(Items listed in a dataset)
- - -
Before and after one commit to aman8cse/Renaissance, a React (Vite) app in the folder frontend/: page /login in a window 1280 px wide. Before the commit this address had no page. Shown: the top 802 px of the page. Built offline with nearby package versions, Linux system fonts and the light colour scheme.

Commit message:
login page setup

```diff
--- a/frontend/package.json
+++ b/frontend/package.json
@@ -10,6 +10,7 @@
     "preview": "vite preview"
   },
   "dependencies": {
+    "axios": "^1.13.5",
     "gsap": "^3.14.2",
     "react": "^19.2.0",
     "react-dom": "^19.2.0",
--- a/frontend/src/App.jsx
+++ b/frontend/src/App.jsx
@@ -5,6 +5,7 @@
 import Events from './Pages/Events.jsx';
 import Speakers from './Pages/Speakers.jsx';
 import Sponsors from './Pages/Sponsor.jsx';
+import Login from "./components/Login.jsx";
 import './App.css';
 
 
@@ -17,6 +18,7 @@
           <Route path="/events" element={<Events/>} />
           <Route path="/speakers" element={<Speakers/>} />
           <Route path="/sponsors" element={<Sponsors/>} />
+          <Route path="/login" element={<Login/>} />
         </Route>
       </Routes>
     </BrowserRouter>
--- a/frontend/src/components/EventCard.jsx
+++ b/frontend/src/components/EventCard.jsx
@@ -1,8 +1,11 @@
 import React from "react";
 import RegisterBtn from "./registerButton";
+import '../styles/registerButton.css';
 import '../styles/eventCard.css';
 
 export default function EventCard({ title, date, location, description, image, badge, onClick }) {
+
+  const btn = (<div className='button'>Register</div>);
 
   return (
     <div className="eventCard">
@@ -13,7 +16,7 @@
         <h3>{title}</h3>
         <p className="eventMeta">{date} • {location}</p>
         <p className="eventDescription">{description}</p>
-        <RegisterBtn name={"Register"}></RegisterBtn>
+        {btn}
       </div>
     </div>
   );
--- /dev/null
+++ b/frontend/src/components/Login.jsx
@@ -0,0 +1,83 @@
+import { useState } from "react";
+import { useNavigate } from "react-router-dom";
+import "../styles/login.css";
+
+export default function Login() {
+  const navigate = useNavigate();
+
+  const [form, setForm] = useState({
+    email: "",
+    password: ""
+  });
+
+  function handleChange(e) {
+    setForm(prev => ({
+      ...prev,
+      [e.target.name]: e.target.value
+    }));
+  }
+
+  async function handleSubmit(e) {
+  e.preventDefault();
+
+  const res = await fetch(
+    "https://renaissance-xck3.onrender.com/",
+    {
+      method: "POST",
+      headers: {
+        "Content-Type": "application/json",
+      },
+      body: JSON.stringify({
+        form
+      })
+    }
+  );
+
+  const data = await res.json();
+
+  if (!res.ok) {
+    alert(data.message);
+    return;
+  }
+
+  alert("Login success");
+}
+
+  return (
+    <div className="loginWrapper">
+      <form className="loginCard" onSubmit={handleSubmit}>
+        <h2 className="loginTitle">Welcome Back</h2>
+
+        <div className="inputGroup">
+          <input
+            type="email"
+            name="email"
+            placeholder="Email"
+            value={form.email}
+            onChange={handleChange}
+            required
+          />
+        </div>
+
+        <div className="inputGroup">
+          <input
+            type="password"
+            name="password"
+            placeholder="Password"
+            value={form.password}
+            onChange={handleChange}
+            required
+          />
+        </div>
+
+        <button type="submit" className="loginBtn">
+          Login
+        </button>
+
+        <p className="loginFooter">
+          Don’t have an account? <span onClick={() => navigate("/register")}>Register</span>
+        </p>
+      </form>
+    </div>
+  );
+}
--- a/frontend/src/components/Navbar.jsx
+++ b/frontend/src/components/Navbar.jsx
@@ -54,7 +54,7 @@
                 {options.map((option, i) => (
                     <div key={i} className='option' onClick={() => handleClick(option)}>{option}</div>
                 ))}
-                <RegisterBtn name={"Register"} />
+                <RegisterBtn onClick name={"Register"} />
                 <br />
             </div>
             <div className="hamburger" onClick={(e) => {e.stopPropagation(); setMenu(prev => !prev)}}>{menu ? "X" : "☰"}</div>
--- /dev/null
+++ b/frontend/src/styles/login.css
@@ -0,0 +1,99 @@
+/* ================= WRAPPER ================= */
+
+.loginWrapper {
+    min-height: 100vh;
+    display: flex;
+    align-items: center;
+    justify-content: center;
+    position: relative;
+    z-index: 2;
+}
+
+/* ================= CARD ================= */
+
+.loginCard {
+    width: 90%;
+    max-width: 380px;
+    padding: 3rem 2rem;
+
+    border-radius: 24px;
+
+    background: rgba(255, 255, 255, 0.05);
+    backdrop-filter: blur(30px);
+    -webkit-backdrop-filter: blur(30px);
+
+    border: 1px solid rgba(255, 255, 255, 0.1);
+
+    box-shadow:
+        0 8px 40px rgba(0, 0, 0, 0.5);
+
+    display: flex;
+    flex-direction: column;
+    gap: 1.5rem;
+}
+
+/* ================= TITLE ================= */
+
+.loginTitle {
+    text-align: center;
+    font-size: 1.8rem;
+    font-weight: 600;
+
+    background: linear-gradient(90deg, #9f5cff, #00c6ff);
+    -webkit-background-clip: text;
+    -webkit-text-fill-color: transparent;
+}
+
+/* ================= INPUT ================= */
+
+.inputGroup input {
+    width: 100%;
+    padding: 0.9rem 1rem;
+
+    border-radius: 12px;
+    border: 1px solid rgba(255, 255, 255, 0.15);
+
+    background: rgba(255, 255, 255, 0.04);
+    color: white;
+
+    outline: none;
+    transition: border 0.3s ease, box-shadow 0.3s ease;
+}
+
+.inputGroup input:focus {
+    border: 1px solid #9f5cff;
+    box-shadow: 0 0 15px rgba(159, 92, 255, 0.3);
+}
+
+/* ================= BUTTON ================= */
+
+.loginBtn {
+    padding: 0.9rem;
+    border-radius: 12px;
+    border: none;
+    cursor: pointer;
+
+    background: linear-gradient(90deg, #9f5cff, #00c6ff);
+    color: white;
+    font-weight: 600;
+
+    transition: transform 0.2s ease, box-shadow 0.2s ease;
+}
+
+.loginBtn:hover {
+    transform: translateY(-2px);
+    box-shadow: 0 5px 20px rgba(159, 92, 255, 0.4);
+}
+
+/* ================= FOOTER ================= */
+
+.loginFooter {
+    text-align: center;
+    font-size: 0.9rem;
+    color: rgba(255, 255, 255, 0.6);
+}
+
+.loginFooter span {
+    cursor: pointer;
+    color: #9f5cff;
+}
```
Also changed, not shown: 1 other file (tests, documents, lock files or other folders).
- - -
## Action item
Wherever a line above contains "import", copy that line.

## Answer space
 import Events from './Pages/Events.jsx';
 import Speakers from './Pages/Speakers.jsx';
 import Sponsors from './Pages/Sponsor.jsx';
+import Login from "./components/Login.jsx";
 import './App.css';
 import React from "react";
 import RegisterBtn from "./registerButton";
+import '../styles/registerButton.css';
 import '../styles/eventCard.css';
+import { useState } from "react";
+import { useNavigate } from "react-router-dom";
+import "../styles/login.css";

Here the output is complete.